Assigned task: Line filter on the word "option": copy each matching line from the entries.

BEGIN Entries supplied

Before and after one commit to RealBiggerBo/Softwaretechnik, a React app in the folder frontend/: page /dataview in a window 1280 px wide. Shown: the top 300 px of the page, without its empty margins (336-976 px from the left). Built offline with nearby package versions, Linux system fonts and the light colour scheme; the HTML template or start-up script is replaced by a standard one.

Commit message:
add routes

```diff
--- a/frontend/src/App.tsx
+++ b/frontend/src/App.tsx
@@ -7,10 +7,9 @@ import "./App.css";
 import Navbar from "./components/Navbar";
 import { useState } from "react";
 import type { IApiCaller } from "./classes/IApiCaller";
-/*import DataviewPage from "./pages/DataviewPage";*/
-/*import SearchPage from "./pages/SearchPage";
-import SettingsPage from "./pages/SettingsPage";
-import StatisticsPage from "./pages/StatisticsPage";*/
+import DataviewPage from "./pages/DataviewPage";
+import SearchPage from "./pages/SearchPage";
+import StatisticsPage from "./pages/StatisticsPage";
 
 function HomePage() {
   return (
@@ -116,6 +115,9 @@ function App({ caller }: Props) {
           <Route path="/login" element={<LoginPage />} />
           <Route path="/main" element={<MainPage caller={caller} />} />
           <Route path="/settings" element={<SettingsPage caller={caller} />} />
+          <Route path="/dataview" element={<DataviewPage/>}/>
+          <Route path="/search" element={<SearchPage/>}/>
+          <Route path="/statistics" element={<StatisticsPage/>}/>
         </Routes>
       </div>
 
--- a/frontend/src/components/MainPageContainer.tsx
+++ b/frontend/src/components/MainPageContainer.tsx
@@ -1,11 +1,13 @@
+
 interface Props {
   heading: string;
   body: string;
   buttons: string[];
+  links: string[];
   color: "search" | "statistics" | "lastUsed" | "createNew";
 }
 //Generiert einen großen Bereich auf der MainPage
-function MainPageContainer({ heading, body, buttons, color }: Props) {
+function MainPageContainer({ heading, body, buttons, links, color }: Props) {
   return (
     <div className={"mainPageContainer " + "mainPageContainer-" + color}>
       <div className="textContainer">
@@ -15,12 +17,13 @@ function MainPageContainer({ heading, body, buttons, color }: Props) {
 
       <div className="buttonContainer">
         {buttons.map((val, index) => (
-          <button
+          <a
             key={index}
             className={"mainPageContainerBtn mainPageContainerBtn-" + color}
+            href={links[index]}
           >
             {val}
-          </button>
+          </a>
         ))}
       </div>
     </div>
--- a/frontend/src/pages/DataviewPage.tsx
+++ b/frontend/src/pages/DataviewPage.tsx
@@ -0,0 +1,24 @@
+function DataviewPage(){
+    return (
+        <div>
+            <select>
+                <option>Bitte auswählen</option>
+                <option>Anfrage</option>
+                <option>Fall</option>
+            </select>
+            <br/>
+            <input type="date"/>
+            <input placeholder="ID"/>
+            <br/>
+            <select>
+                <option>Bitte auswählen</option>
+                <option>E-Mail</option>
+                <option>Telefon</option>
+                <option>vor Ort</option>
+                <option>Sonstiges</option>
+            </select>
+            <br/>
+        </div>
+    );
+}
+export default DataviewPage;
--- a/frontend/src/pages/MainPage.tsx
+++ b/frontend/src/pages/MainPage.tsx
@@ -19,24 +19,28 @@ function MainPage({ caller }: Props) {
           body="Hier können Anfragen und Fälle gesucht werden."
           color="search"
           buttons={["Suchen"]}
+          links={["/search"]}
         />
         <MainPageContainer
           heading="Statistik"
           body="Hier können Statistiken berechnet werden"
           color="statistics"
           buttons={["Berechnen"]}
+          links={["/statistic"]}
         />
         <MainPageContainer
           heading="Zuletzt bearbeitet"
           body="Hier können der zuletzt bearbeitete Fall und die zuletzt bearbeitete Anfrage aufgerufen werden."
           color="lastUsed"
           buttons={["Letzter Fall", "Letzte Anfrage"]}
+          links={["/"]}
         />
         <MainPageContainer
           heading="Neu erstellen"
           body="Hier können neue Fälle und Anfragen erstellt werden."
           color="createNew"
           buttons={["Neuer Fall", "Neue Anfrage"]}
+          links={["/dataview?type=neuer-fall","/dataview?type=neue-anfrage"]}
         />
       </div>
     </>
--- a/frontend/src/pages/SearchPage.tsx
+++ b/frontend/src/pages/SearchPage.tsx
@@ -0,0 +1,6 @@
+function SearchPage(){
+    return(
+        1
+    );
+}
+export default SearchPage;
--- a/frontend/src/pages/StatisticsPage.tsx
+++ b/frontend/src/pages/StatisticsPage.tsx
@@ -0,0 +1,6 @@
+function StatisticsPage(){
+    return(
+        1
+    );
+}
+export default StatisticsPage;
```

END Entries supplied
BEGIN Entries supplied

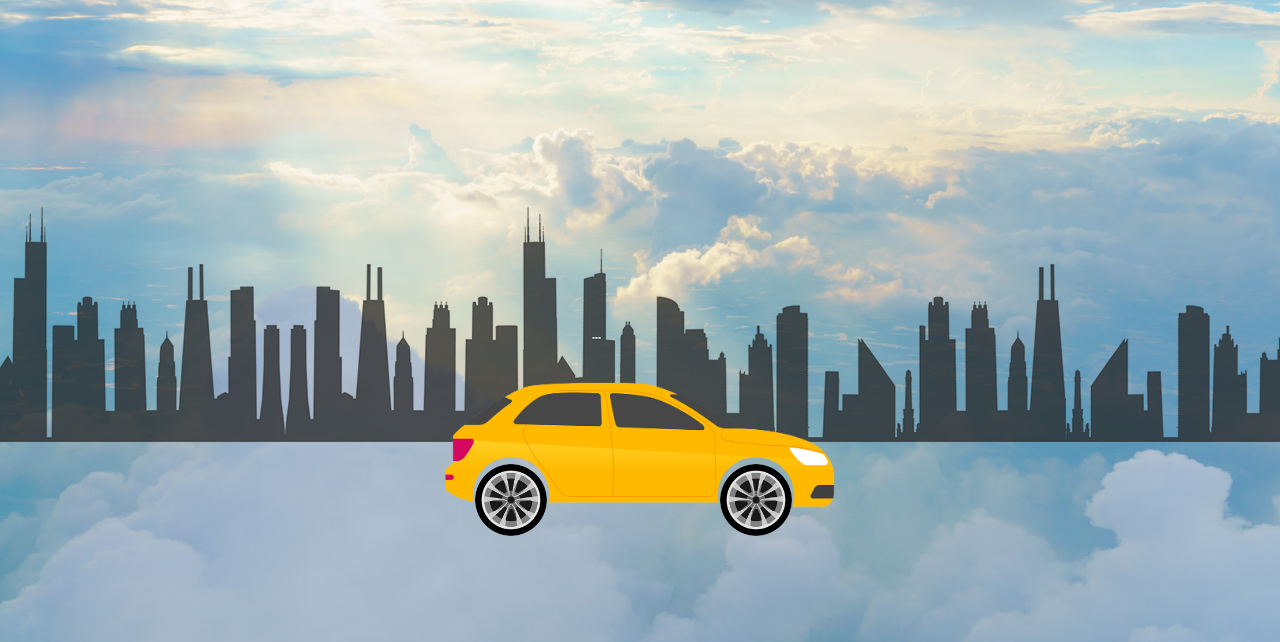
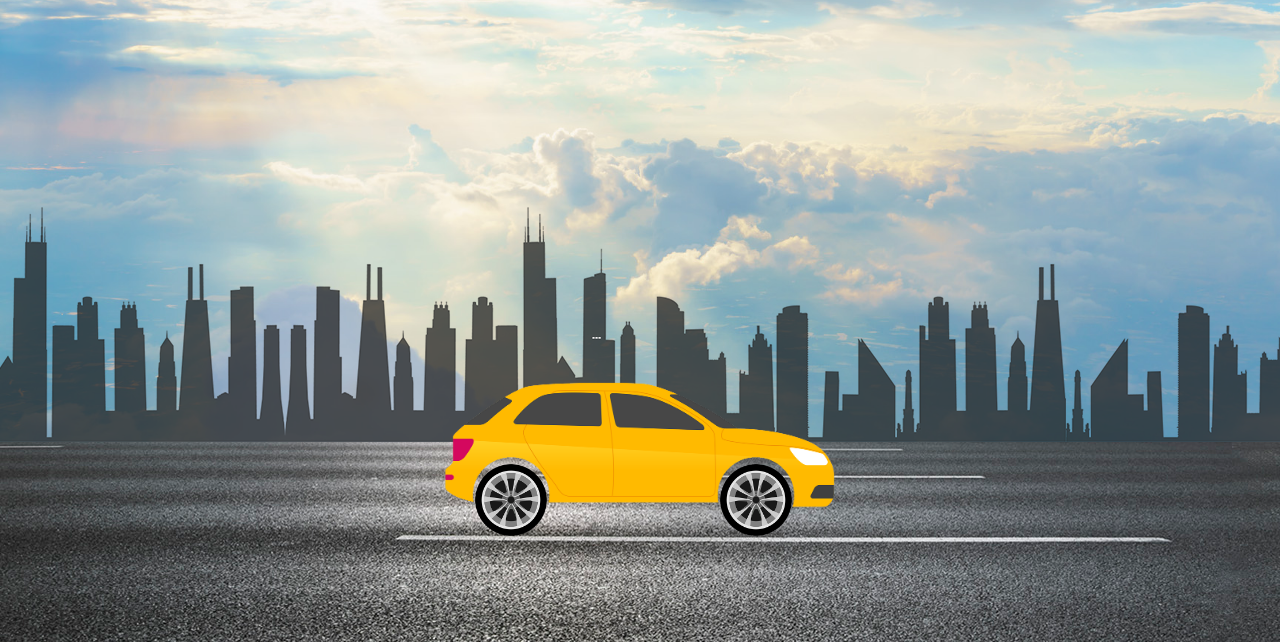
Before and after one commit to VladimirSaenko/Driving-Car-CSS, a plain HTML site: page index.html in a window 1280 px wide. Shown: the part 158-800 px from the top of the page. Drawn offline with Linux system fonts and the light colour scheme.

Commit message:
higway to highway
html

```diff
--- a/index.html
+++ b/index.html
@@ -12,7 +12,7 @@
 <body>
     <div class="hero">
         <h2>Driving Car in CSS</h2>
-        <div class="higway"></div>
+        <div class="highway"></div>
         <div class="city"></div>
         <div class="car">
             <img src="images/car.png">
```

END Entries supplied

Result of this task:
+                <option>Bitte auswählen</option>
+                <option>Anfrage</option>
+                <option>Fall</option>
+                <option>Bitte auswählen</option>
+                <option>E-Mail</option>
+                <option>Telefon</option>
+                <option>vor Ort</option>
+                <option>Sonstiges</option>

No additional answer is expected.